This month, we highlight Gary Schopmeyer, a talented drummer who survived a horrific car crash in 2010. When he awoke from a five-day coma, Gary was diagnosed with a brain injury. He thought he might never play drums again. But not only has he continued to play — he shares his enthusiasm with others as a drum instructor, using the instrument and its rhythms for their therapeutic value.
- See why we chose Gary.
For March, we have selected Nicole Wight as the recipient of our Teach Believe Inspire award. What happened to Nicole in 2006 was every parent’s nightmare. A car accident left her mother dead and her two young children seriously injured. Due to his injuries, the son Nicole is raising is much different from the boy he once was. But there is nothing stronger than a mother’s love, and Nicole is using her experience to help other parents raising children with brain injuries.
- See more about why we chose Nicole.
To coincide with our new TBI Network, the Brain Injury Law Center is highlighting one person each month who is making huge strides in the TBI community. The recipient of our Teach Believe Inspire award for February 2015 is Janna Leyde, who has cared for her father since he suffered a brain injury when she was a child. She is a writer who recently released her second book.
For our first-ever Teach Believe Inspire award, we selected Abby Maslin, a young woman whose husband suffered a brain injury during a robbery on a Washington, D.C. street in 2012. The injury turned life upside-down for the couple, and Abby turned to the Internet for support and to document her husband’s recovery.

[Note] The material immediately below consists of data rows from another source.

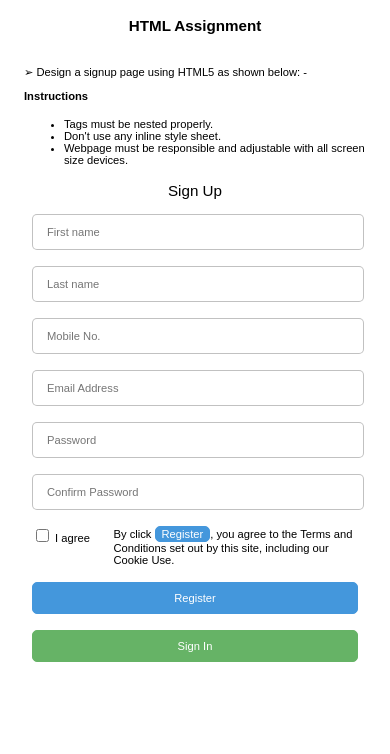
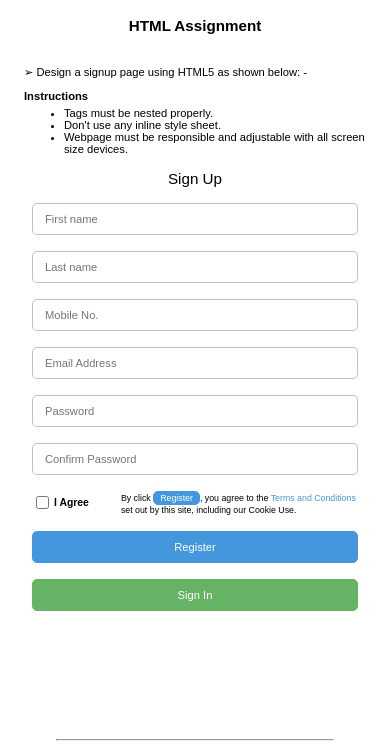
Before and after one commit to phuongng/HTMLAssignment, a plain HTML site: page index.html in a window 390 px wide. Shown: the part 76-830 px from the top of the page. Drawn offline with Linux system fonts and the light colour scheme.

Commit message:
update css

```diff
--- a/index.html
+++ b/index.html
@@ -97,13 +97,13 @@
           </div>
         </div>
 
-        <div class="agreeSection">
-          <div>
+        <div class="agreementSection">
+          <div class="agreementTitle">
             <input type="checkbox" name="agree" id="agree" required />
-            <label for="email">I agree </label>
+            <label for="email" class="agree">I Agree </label>
           </div>
 
-          <div>
+          <div class="agreementDetails">
             By click <button class="btnRegister">Register</button>, you agree to
             the <a href="#">Terms and Conditions</a> set out by this site,
             including our Cookie Use.
--- a/style.css
+++ b/style.css
@@ -1,12 +1,14 @@
+html {
+  box-sizing: border-box;
+}
+
 body {
   padding: 0 3rem;
-  height: 100vh;
+  height: auto;
   font-family: Arial, Helvetica, sans-serif;
+  box-sizing: border-box;
 }
 
-section {
-  height: 120vh;
-}
 .antraLogo {
   width: 12rem;
   position: relative;
@@ -23,6 +25,9 @@ h1 {
   margin-bottom: 0;
 }
 
+ul {
+  margin: 5px 0;
+}
 .signUp {
   font-size: 2.5rem;
   text-align: center;
@@ -33,20 +38,23 @@ h1 {
   display: grid;
   grid-template-columns: 1fr;
   grid-gap: 1rem;
+  box-sizing: border-box;
 }
 
 .formName {
   display: grid;
   grid-template-columns: repeat(2, 1fr);
   grid-gap: 3rem;
+  align-items: center;
 }
 
 .inputText {
   font-size: 1.1rem;
   height: 2.5rem;
+  padding: 0 12px;
   width: 100%;
-
   border-radius: 5px;
+  box-sizing: border-box;
 }
 
 input {
@@ -60,12 +68,23 @@ input:focus {
   box-shadow: 0 0 5px rgba(68, 151, 220, 0.8);
 }
 
-.inputText::placeholder {
-  padding: 0rem 12px;
+.agreementSection {
+  display: grid;
+  grid-template-columns: 1fr 4fr;
 }
-.agreeSection {
-  display: grid;
-  grid-template-columns: 1fr 3fr;
+
+.agreementSection .agree {
+  font-weight: 600;
+  margin-left: 2px;
+}
+
+.agreementTitle {
+  display: flex;
+  align-items: center;
+}
+.agreementDetails {
+  font-size: 0.9rem;
+  /* font-weight: 300; */
 }
 
 .btnRegister {
@@ -91,7 +110,7 @@ input:focus {
 
 a {
   text-decoration: none;
-  color: black;
+  color: #4497dc;
 }
 
 footer {
@@ -100,12 +119,16 @@ footer {
   bottom: 0;
   font-size: 0.8rem;
   padding-bottom: 3rem;
-  padding-top: 10rem;
+  padding-top: 15rem;
+}
+
+footer a {
+  color: black;
 }
 
 hr {
   position: relative;
-  margin: 1rem 2rem 0.5rem;
+  margin: 1rem 2rem;
 }
 
 .antraFooter {
@@ -120,18 +143,15 @@ hr {
   .form {
     padding: 0 5rem;
   }
-
-  section {
-    height: 85vh;
-  }
-
   .inputText,
   .button {
     font-size: 1rem;
   }
+}
 
+@media (max-width: 920px) {
   footer {
-    padding-top: 10rem;
+    padding-top: 20rem;
   }
 }
 
@@ -143,35 +163,40 @@ hr {
     padding: 0 1rem;
   }
 
-  section {
-    height: 90vh;
-  }
-
   .topSection p,
   li {
     font-size: 0.8rem;
   }
 
-  .instruction {
+  .agreementSection {
+    grid-template-columns: 1.5fr 4fr;
+  }
+  .instruction,
+  .agreementSection,
+  .inputText {
     font-size: 0.8rem;
   }
 
+  .agreementDetails,
+  .btnRegister {
+    font-size: 0.7rem;
+  }
   .signUp {
     font-size: 2rem;
   }
 
-  .agreeSection,
-  .btnRegister {
-    font-size: 0.8rem;
+  .formName {
+    grid-gap: 2rem;
   }
 
   footer {
+    padding-top: 10rem;
     padding-bottom: 1rem;
     font-size: 0.6rem;
   }
-  .inputText,
+
   .button {
-    font-size: 0.8rem;
+    font-size: 0.9rem;
   }
 }
 
@@ -187,9 +212,6 @@ hr {
     font-size: 95%;
   }
 
-  section {
-    height: 80vh;
-  }
   .form {
     padding: 0 0.5rem;
   }
@@ -204,18 +226,22 @@ hr {
     font-size: 0.7rem;
   }
 
-  .instruction {
-    font-size: 0.7rem;
+  .instruction,
+  .agreementSection,
+  .inputText {
+    font-size: 0.65rem;
   }
 
-  .agreeSection,
+  .agreementDetails,
   .btnRegister {
-    font-size: 0.7rem;
+    font-size: 0.55rem;
   }
 
   footer {
     font-size: 0.5rem;
+    padding-top: 7rem;
   }
+
   .inputText,
   .button {
     font-size: 0.7rem;
```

Through all the hardship, Abby says she learned to take nothing for granted.